Task to complete: The answer must consist of every line in the data that contains "README".
---+---
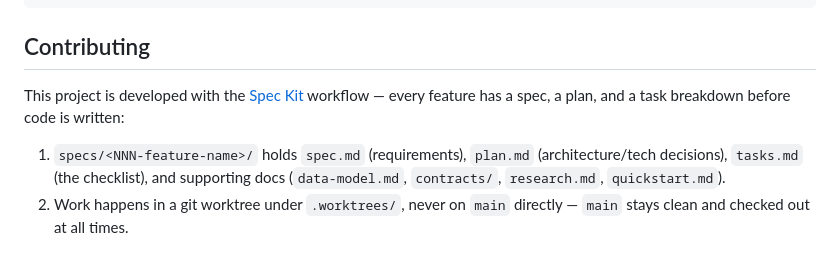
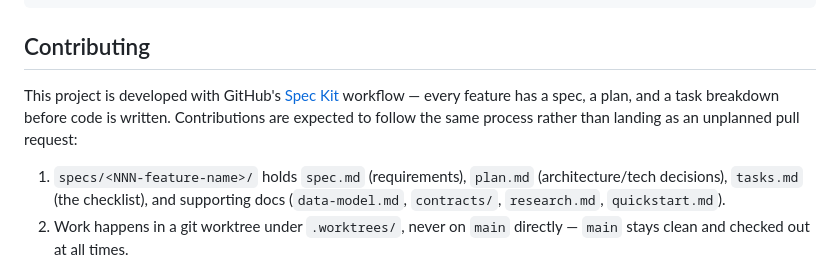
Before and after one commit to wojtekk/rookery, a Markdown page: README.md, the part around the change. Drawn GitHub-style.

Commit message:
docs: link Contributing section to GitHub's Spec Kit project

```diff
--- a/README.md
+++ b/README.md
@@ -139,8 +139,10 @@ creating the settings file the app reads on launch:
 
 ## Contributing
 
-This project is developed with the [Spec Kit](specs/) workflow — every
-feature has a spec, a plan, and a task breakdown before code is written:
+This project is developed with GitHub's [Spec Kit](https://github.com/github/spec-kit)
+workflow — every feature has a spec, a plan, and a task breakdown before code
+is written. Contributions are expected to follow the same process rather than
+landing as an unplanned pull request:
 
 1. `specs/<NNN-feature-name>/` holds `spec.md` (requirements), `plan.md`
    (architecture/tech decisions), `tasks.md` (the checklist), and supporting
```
---+---
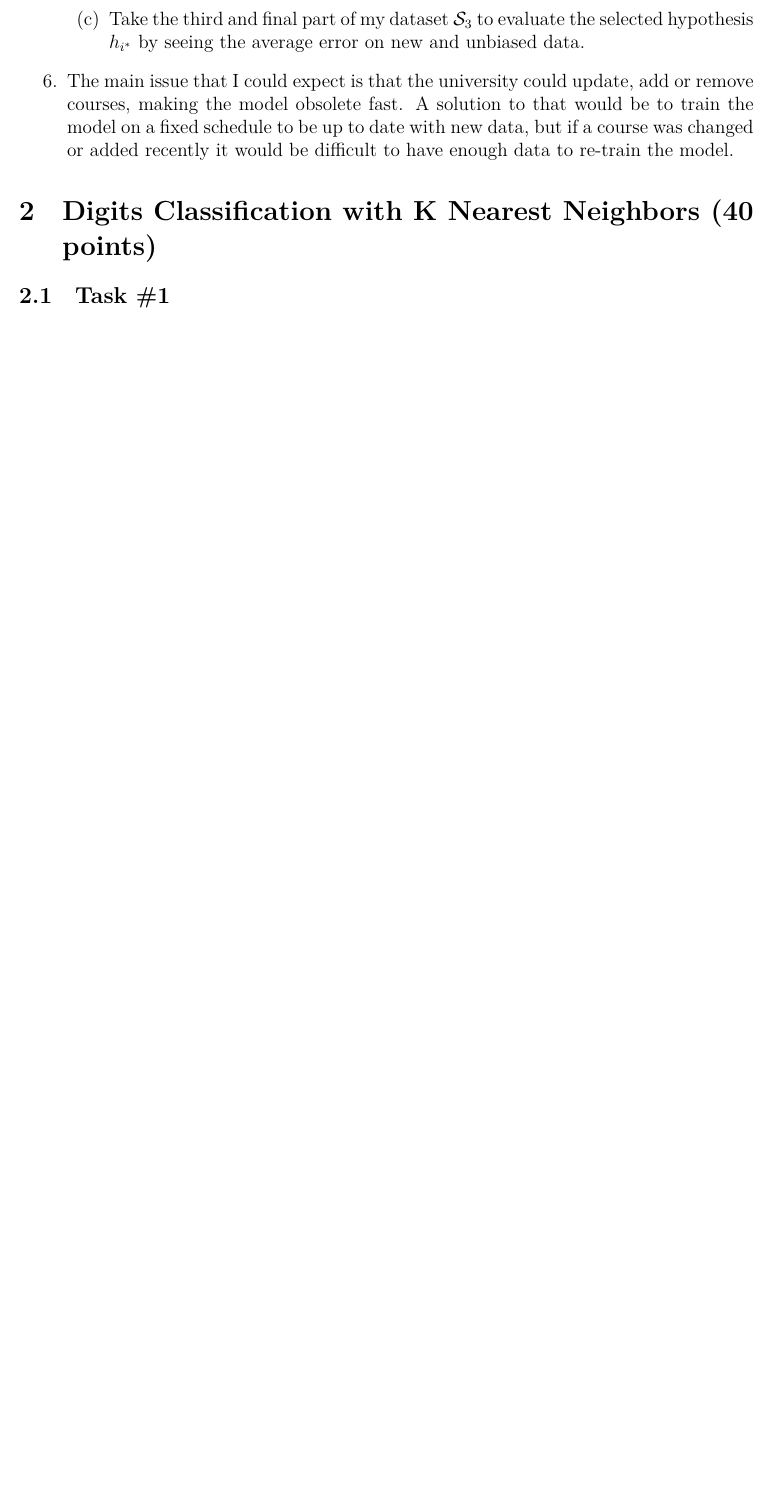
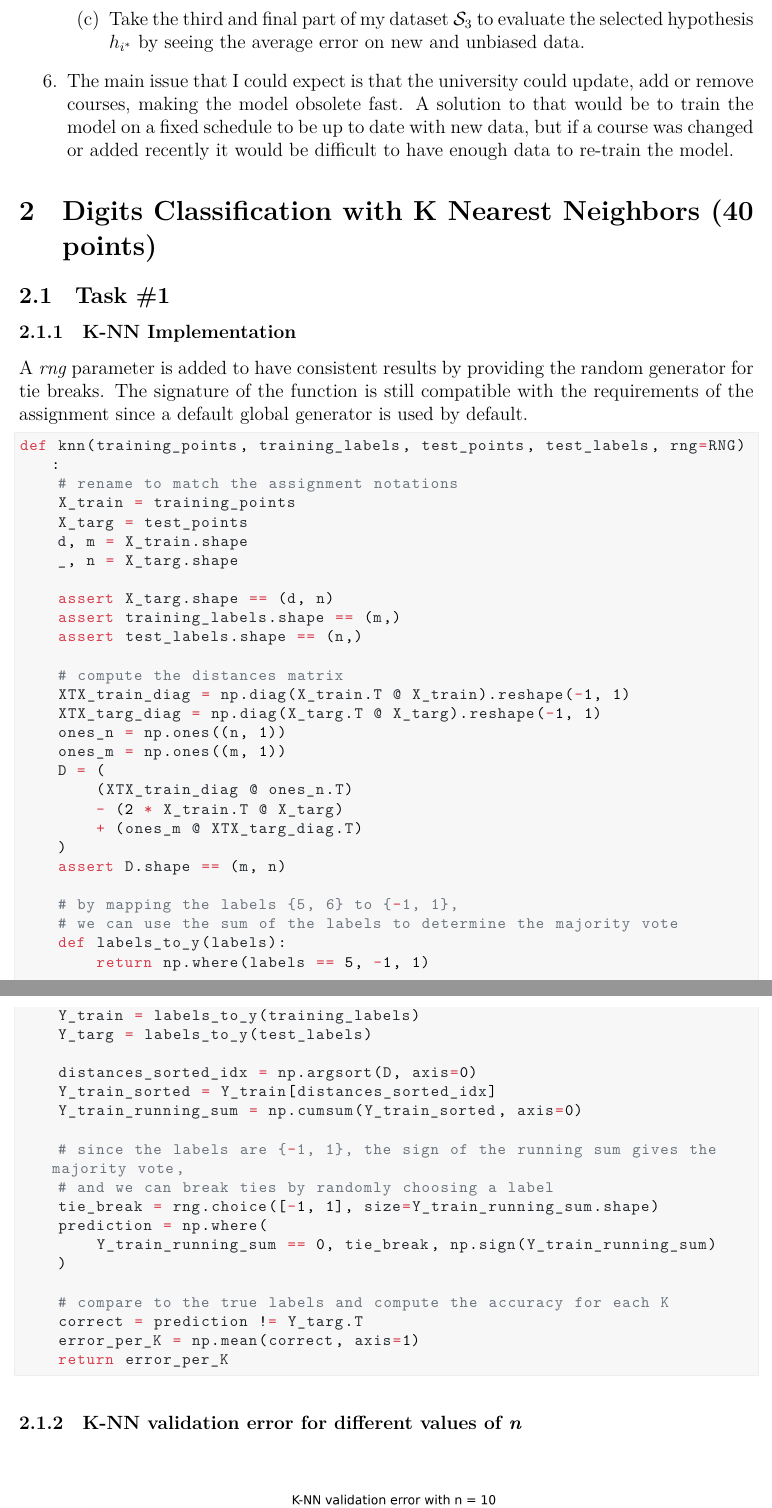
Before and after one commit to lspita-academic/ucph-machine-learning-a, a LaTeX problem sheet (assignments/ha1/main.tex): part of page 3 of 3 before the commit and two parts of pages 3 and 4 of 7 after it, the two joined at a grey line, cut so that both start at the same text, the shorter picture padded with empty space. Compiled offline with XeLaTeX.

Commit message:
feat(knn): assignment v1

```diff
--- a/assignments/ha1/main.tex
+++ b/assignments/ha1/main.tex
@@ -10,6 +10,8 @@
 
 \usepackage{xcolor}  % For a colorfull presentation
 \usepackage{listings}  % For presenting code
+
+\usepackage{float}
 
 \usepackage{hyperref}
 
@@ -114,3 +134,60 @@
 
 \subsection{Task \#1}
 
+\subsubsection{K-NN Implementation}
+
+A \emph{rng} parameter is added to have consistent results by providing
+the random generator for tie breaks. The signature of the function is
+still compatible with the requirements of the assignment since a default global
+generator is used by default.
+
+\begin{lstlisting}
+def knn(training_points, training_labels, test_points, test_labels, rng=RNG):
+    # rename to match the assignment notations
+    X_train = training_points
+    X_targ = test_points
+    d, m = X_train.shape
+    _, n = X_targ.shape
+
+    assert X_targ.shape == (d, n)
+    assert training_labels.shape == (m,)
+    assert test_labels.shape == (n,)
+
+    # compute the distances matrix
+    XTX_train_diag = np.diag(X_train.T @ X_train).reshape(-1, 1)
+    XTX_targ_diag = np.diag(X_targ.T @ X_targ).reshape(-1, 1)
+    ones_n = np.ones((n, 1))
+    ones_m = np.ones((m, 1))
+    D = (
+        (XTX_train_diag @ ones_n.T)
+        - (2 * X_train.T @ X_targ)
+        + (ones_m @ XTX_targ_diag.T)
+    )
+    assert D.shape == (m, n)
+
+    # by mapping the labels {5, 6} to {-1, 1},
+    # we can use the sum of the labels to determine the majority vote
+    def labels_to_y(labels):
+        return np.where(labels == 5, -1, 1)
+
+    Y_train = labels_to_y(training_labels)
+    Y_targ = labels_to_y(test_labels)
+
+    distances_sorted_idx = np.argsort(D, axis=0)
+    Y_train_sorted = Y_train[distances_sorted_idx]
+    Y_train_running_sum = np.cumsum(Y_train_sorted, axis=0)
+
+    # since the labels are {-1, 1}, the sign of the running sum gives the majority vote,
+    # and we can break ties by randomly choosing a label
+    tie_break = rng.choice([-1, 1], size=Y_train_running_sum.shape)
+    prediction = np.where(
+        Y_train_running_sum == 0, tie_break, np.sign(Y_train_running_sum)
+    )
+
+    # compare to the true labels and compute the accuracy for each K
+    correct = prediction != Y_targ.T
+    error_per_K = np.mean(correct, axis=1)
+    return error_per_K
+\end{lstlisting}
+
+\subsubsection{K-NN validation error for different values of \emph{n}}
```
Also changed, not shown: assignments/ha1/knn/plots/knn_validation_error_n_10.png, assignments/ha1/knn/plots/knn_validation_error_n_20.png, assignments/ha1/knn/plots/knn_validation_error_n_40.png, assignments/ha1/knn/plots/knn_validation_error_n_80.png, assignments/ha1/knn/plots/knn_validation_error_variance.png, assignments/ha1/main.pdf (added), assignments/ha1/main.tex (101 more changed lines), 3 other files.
---+---
Solution for this exercise:
Before and after one commit to wojtekk/rookery, a Markdown page: README.md, the part around the change. Drawn GitHub-style.
--- a/README.md
+++ b/README.md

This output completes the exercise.